Note to readers: An earlier version of this post was published over at Underground Book Reviews during NaNoWriMo, but hey—we need to work that momentum into our daily writing routines. So here’s how I do that.
Happy New Year, Friends! Are you on your last revision of a work in progress? Gearing up to start something brand new with the new year? If you find yourself running out of steam, don’t fret. We’ve all been there. Sometimes you just need to take a step back and re-evaluate for a minute before you proceed towards the finish line. The thing I love about the annual NaNoWriMo is that you build momentum: and I’m trying hard to keep that NaNo spirit year-round. So if you’re at the point now where you could use a little boost in momentum, here are some tips to sustain your creative energy and keep your word count on the rise.
1. Don’t let the word count scare you. Break things down into manageable pieces. NaNoWriMo asks you to write 50,000 words in a month. That’s 1667 words per day, or about 7 pages—not a bad routine for your daily writer’s life. If you come up short some days, don’t worry. We all fall off the wagon sometimes, but the important thing is to keep going and create some daily writing habits that will continue to help you in the future. Set goals for yourself: 1000 words a day, 5000 words a week—whatever you think you can stick with. The idea here is to create a new habit and a manageable routine that will help you meet your goal. (Personally, I love the word-o-meter I can get with Scrivener. It’s incredibly satisfying to see my little bar move from red to green as I approach my word count.) You got this, Ace.
2. Remember that recent post about making yourself a road map? The last time I wrote a novel in a month, I made myself a rough outline with some key events that needed to happen. I laid out some basic cause and effect and presto—the scaffolding was there. Then it was just a matter of filling in the details. Once I had a framework for the big picture, I was able to think of the novel in terms of scenes that needed to happen. And writing scene by scene was a lot less daunting than thinking in terms of chapters or acts. (For more about writing in terms of cause and effect, check out Building a Believable Chain of Events in Your Novel by Steven James.)
3. Remember your setting is a character, too—don’t skimp on the description. When I was doing research for my Bayou series I made a Pinterest board to collect images for reference. I’d visited Louisiana a few times, but when I wanted to pull in specifics (kinds of trees, particular birds, details about Craftsman houses) I looked to the internet for photos to jog my memory.
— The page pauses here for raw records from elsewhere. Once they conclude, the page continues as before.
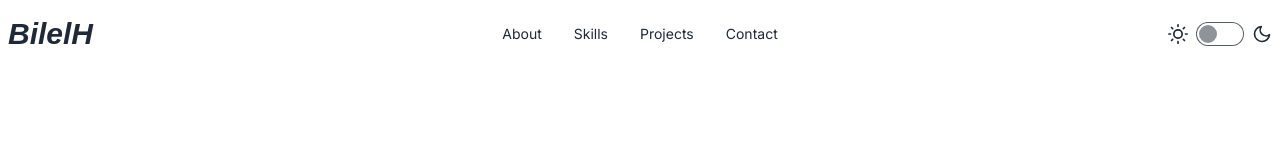
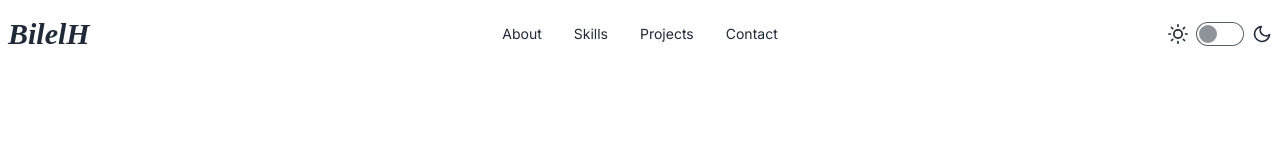
Before and after one commit to bilelhamitouche/portfolio-website, a React (Vite) app: page / in a window 1280 px wide. Shown: the top 160 px of the page. Built offline with nearby package versions, Linux system fonts and the light colour scheme.

Commit message:
updated the logo font

```diff
--- a/tailwind.config.js
+++ b/tailwind.config.js
@@ -7,7 +7,7 @@ export default {
     extend: {
       fontFamily: {
         main: ["Inter", "sans-serif"],
-        logo: ["Playfair Display", "sans-serif"],
+        logo: "Playfair Display",
       },
     },
   },
```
Sometimes, if I was just having a bad writing day, I let myself do some photo research to inspire me—and sometimes I did a little free writing exercise based on a photo to get myself warmed up. Now, as a bonus, the page is still up to let readers see what inspired me as I was writing. When you’re world-building, you need to be specific. Photos can help you see things in more detail.
4. Take the time to develop your characters. Write a profile of each one and take the time to give them unique eccentricities. In a recent blog post, I confessed that my characters ARE in fact based on real people, but not in the way you might think. Most are a composite of lots of people I’ve known, but every character I write draws from real experiences at some point or another. Let your memories guide you and give you specific details that will create memorable characters. It’s the specifics about characters that really make them interesting. Jane Friedman also has some great tips about writing from life experiences in her article What It Means to Be Fierce on the Page.
5. Create momentum. One of the things I love about NaNoWriMo is that it gives me a sense of urgency, which makes me create a writing schedule. It’s important to create a schedule you can actually stick to: whether it’s two hours a day or a ten-hour writing binge on the weekend. On days when you have short windows of time, try a setting or character exercise to get some words out on the page. I used to write short scenes during my lunch breaks, and would then flesh them out when I got home to my writing space. Just getting down some bare bones of scenes would help me move the story along in my head so I could keep building the plot and creating more conflicts.
6. Don’t let your inner editor hijack your writing. If you’re like me, your inner editor likes to rear its wily head in search of typos, plot holes, and generally second-guess you any time you start thinking a little too hard. Remember, this month is about moving ahead. Don’t let the editor slow you down. Remember Anne Lamott’s Bird by Bird? That lovely chapter called “Shitty First Drafts”? Do yourself a favor and re-read it this month (You really should read the whole book, but this will get you started.) Distill it into a mantra that you can repeat each day to beat back the editing beast. This month, it’s all about pouring your story out, page by page. Let yourself go and let the editor take over later—that’s what the revision process is for.
7. Don’t let yourself get writer’s block. If you’re stuck at a point in your story and can’t seem to move forward, jump ahead to another scene you want to write and fill the the gaps later. If you know you want to write a scene where character A meets character X, skip ahead and write that—it just might help you fill in the other parts that have you stalled. For me, novel writing entails a lot pf problem solving, and sometimes that means temporarily leaving one problem to work on another. For more tips, check out Sage Cohen’s 2 Keys to Unlock Your Momentum.
Happy writing, Friends! See you next time.